      [To the blood suspension add 2ml freshly prepared erythrolyse red cell lysing buffer and mix well. Incubate for 10 minutes at room temperature. Centrifuge at 300-400 g for 5 min at room temperature and discard the supernatant. Wash with 2 ml room temperature PBS/BSA, centrifuge at 300-400 g for 5 min, and discard the supernatant. Proceed to step 5].
    5. Re-suspend cells in 200 μl cold (4oC) PBS or with 200 μl of 0.5% paraformaldehyde in PBS if required.
    6. Acquire data by flow cytometry.
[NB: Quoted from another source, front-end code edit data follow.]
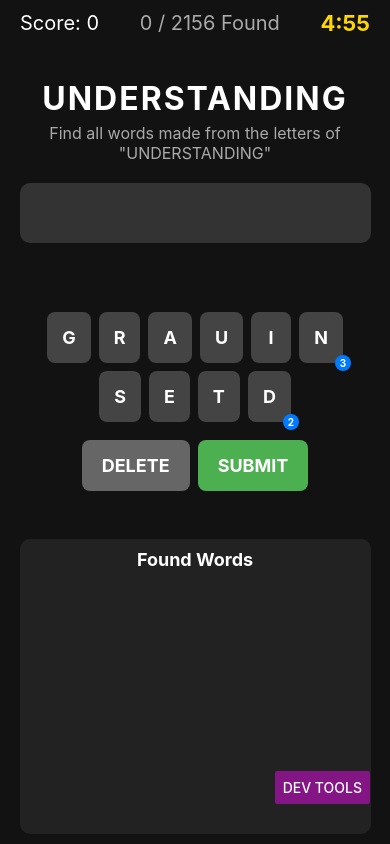
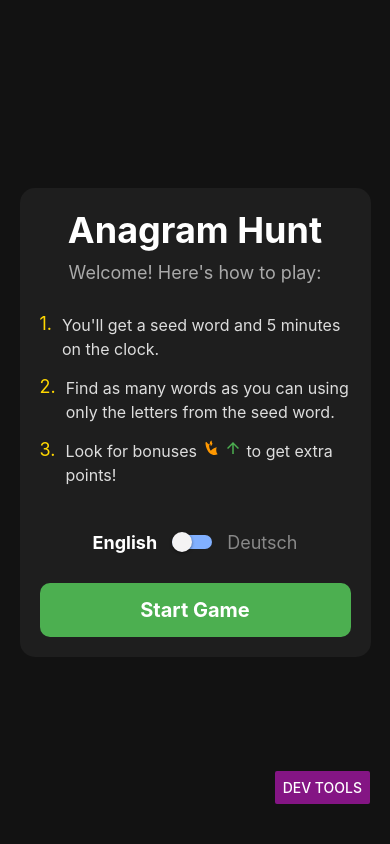
Before and after one commit to commapunkt/anagram-hunt, a React Native app: screen / in a window 390 px wide. Built offline with nearby package versions, Linux system fonts and the light colour scheme.

Commit message:
Added a splash screen and a way to load dev tools

```diff
--- a/App.tsx
+++ b/App.tsx
@@ -5,6 +5,8 @@ import * as FileSystem from 'expo-file-system';
 import { Platform } from 'react-native';
 import Game from './src/Game'; // Assuming your main game component is here
 import DevToolsScreen from './src/screens/DevToolsScreen';
+import SplashScreen from './src/screens/SplashScreen';
+import { Language } from './src/types';
 
 // Game configuration
 const GAME_TIME = 300; // 5 minutes
@@ -97,7 +99,11 @@ const loadLevelData = async (levelNumber: number, language: LanguageCode): Promi
     }
 };
 
+type GameState = 'splash' | 'playing' | 'devtools';
+
 export default function App() {
+    const [gameState, setGameState] = useState<GameState>('splash');
+    const [language, setLanguage] = useState<Language>('en');
     const [input, setInput] = useState('');
     const [foundWords, setFoundWords] = useState<string[]>([]);
     const [score, setScore] = useState(0);
@@ -105,7 +111,6 @@ export default function App() {
     const [gameOver, setGameOver] = useState(false);
     const [streak, setStreak] = useState(0);
     const [lastWordLength, setLastWordLength] = useState(0);
-    const [language, setLanguage] = useState(getDeviceLanguage());
     const [letterFrequencies, setLetterFrequencies] = useState<{ [key: string]: number }>({});
     const [usedLetters, setUsedLetters] = useState<{ [key: string]: number }>({});
     const [message, setMessage] = useState<{ text: string; type: 'success' | 'error' | 'info' } | null>(null);
@@ -118,6 +123,15 @@ export default function App() {
     const [seedLetters, setSeedLetters] = useState<string[]>([]);
     const [loading, setLoading] = useState(true);
     const [showDevTools, setShowDevTools] = useState(false);
+
+    useEffect(() => {
+        if (Platform.OS === 'web') {
+            const urlParams = new URLSearchParams(window.location.search);
+            if (urlParams.get('devtools') === 'true') {
+                setGameState('devtools');
+            }
+        }
+    }, []);
 
     // Load level data
     useEffect(() => {
@@ -319,23 +333,38 @@ export default function App() {
         );
     };
 
-    if (showDevTools) {
-        return (
-            <View style={styles.container}>
-                <DevToolsScreen />
-                <Button title="Back to Game" onPress={() => setShowDevTools(false)} />
-            </View>
-        );
-    }
+    const handleStartGame = (selectedLanguage: Language) => {
+        setLanguage(selectedLanguage);
+        setGameState('playing');
+    };
+
+    const renderContent = () => {
+        switch (gameState) {
+            case 'playing':
+                return <Game language={language} />;
+            case 'devtools':
+                return (
+                    <>
+                        <DevToolsScreen />
+                        <View style={styles.backButton}>
+                            <Button title="Back to Splash" onPress={() => setGameState('splash')} />
+                        </View>
+                    </>
+                );
+            case 'splash':
+            default:
+                return <SplashScreen onStartGame={handleStartGame} />;
+        }
+    };
 
     return (
         <View style={styles.container}>
-            <Game />
-            {__DEV__ && (
+            {renderContent()}
+            {gameState !== 'devtools' && __DEV__ && (
                 <View style={styles.devButton}>
                     <Button
                         title="Dev Tools"
-                        onPress={() => setShowDevTools(true)}
+                        onPress={() => setGameState('devtools')}
                         color="#841584"
                     />
                 </View>
@@ -352,6 +381,13 @@ const styles = StyleSheet.create({
         position: 'absolute',
         bottom: 40,
         right: 20,
+        zIndex: 10,
+    },
+    backButton: {
+        position: 'absolute',
+        bottom: 40,
+        left: 20,
+        zIndex: 10,
     },
     header: {
         flexDirection: 'row',
--- a/src/Game.tsx
+++ b/src/Game.tsx
@@ -48,8 +48,11 @@ const BONUS_RULES = {
   }
 };
 
-export default function Game() {
-  const [language, setLanguage] = useState<Language>('en');
+interface GameProps {
+  language: Language;
+}
+
+export default function Game({ language }: GameProps) {
   const [levelWords, setLevelWords] = useState<Word[] | null>(null);
   const [seedWord, setSeedWord] = useState('');
   const [wordMap, setWordMap] = useState<Map<string, Word>>(new Map());
@@ -72,11 +75,9 @@ export default function Game() {
 
   const [bonusInfo, setBonusInfo] = useState<{ title: string; description: string } | null>(null);
 
-  const loadData = useCallback(async (level: number) => {
+  const loadData = useCallback(async (level: number, lang: Language) => {
     try {
       setIsLoading(true);
-      const lang = getDeviceLanguage();
-      setLanguage(lang);
 
       const basePath = Platform.OS === 'web' ? 'data' : 'asset:/data';
       const mappingUrl = `${basePath}/${lang}/_level-mapping.json`;
@@ -102,12 +103,13 @@ export default function Game() {
 
       const words = data.words_list;
       const seed = data.seed_word;
+      const seedLower = seed.toLowerCase();
 
       setLevelWords(words);
       setSeedWord(seed);
       setWordMap(new Map(words.map((w: Word) => [w.word.toLowerCase(), w])));
 
-      const newSeedMap = getCharMap(seed.toLowerCase());
+      const newSeedMap = getCharMap(seedLower);
       setSeedLetterMap(newSeedMap);
       setScrambledLetters(shuffleArray(Array.from(newSeedMap.keys())));
 
@@ -129,8 +131,8 @@ export default function Game() {
   }, []);
 
   useEffect(() => {
-    loadData(currentLevel);
-  }, [currentLevel, loadData]);
+    loadData(currentLevel, language);
+  }, [currentLevel, language, loadData]);
 
   useEffect(() => {
     if (isGameOver || isLoading) return;
--- /dev/null
+++ b/src/screens/SplashScreen.tsx
@@ -0,0 +1,136 @@
+import React, { useState, useEffect } from 'react';
+import { View, Text, StyleSheet, TouchableOpacity, Switch, SafeAreaView } from 'react-native';
+import { Language } from '../types';
+import { getDeviceLanguage } from '../utils/language';
+import StreakIcon from '../components/StreakIcon';
+import StraightIcon from '../components/StraightIcon';
+
+interface SplashScreenProps {
+  onStartGame: (language: Language) => void;
+}
+
+const SplashScreen = ({ onStartGame }: SplashScreenProps) => {
+  const [language, setLanguage] = useState<Language>('en');
+
+  useEffect(() => {
+    setLanguage(getDeviceLanguage());
+  }, []);
+
+  return (
+    <SafeAreaView style={styles.container}>
+      <View style={styles.content}>
+        <Text style={styles.title}>Anagram Hunt</Text>
+        <Text style={styles.subtitle}>Welcome! Here's how to play:</Text>
+
+        <View style={styles.rule}>
+          <Text style={styles.ruleNumber}>1.</Text>
+          <Text style={styles.ruleText}>You'll get a seed word and 5 minutes on the clock.</Text>
+        </View>
+        <View style={styles.rule}>
+          <Text style={styles.ruleNumber}>2.</Text>
+          <Text style={styles.ruleText}>Find as many words as you can using only the letters from the seed word.</Text>
+        </View>
+        <View style={styles.rule}>
+          <Text style={styles.ruleNumber}>3.</Text>
+          <Text style={styles.ruleText}>Look for bonuses <StreakIcon style={styles.inlineIcon} /> <StraightIcon style={styles.inlineIcon} /> to get extra points!</Text>
+        </View>
+
+        <View style={styles.languageSelector}>
+          <Text style={[styles.langText, language === 'en' && styles.activeLang]}>English</Text>
+          <Switch
+            value={language === 'de'}
+            onValueChange={(isGerman) => setLanguage(isGerman ? 'de' : 'en')}
+            trackColor={{ false: '#81b0ff', true: '#f5dd4b' }}
+            thumbColor={"#f4f3f4"}
+          />
+          <Text style={[styles.langText, language === 'de' && styles.activeLang]}>Deutsch</Text>
+        </View>
+
+        <TouchableOpacity style={styles.startButton} onPress={() => onStartGame(language)}>
+          <Text style={styles.startButtonText}>Start Game</Text>
+        </TouchableOpacity>
+      </View>
+    </SafeAreaView>
+  );
+};
+
+const styles = StyleSheet.create({
+  container: {
+    flex: 1,
+    backgroundColor: '#121212',
+    justifyContent: 'center',
+    alignItems: 'center',
+  },
+  content: {
+    width: '90%',
+    padding: 20,
+    backgroundColor: '#1e1e1e',
+    borderRadius: 15,
+  },
+  title: {
+    fontSize: 36,
+    fontWeight: 'bold',
+    color: '#fff',
+    textAlign: 'center',
+    marginBottom: 10,
+  },
+  subtitle: {
+    fontSize: 18,
+    color: '#aaa',
+    textAlign: 'center',
+    marginBottom: 30,
+  },
+  rule: {
+    flexDirection: 'row',
+    alignItems: 'flex-start',
+    marginBottom: 15,
+  },
+  ruleNumber: {
+    fontSize: 18,
+    color: '#FFD700',
+    marginRight: 10,
+  },
+  ruleText: {
+    fontSize: 16,
+    color: '#ddd',
+    flex: 1,
+    lineHeight: 24,
+  },
+  inlineIcon: {
+    width: 18,
+    height: 18,
+  },
+  bonusIcons: {
+    flexDirection: 'row',
+    justifyContent: 'center',
+    marginVertical: 10,
+  },
+  languageSelector: {
+    flexDirection: 'row',
+    justifyContent: 'center',
+    alignItems: 'center',
+    marginVertical: 30,
+  },
+  langText: {
+    fontSize: 18,
+    color: '#888',
+    marginHorizontal: 15,
+  },
+  activeLang: {
+    color: '#fff',
+    fontWeight: 'bold',
+  },
+  startButton: {
+    backgroundColor: '#4CAF50',
+    paddingVertical: 15,
+    borderRadius: 10,
+    alignItems: 'center',
+  },
+  startButtonText: {
+    color: '#fff',
+    fontSize: 20,
+    fontWeight: 'bold',
+  },
+});
+
+export default SplashScreen;
```
Also changed, not shown: 1 other file (tests, documents, lock files or other folders).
Analyze fixed cells within 24 hours.


    • The following should be considered when designing your flow cytometry experiments:
      • To avoid nonspecific binding, you also need to block Fc receptors on cell types such as spleen cells, with FcR blocking reagents e.g. Bio-Rad’s Mouse Seroblock reagent (BUF041).
      • Appropriate controls should always be carried out, for flow cytometry the following should be considered for inclusion;
        • Isotype controls used to determine if the staining is specific
        • Unstained cells should always be included in the experimental set up to monitor autofluorescence.
    • For all multicolor flow cytometry experiments it is advisable to include compensation controls and fluorescence minus one (FMO) controls, which assist with identifying gating boundaries.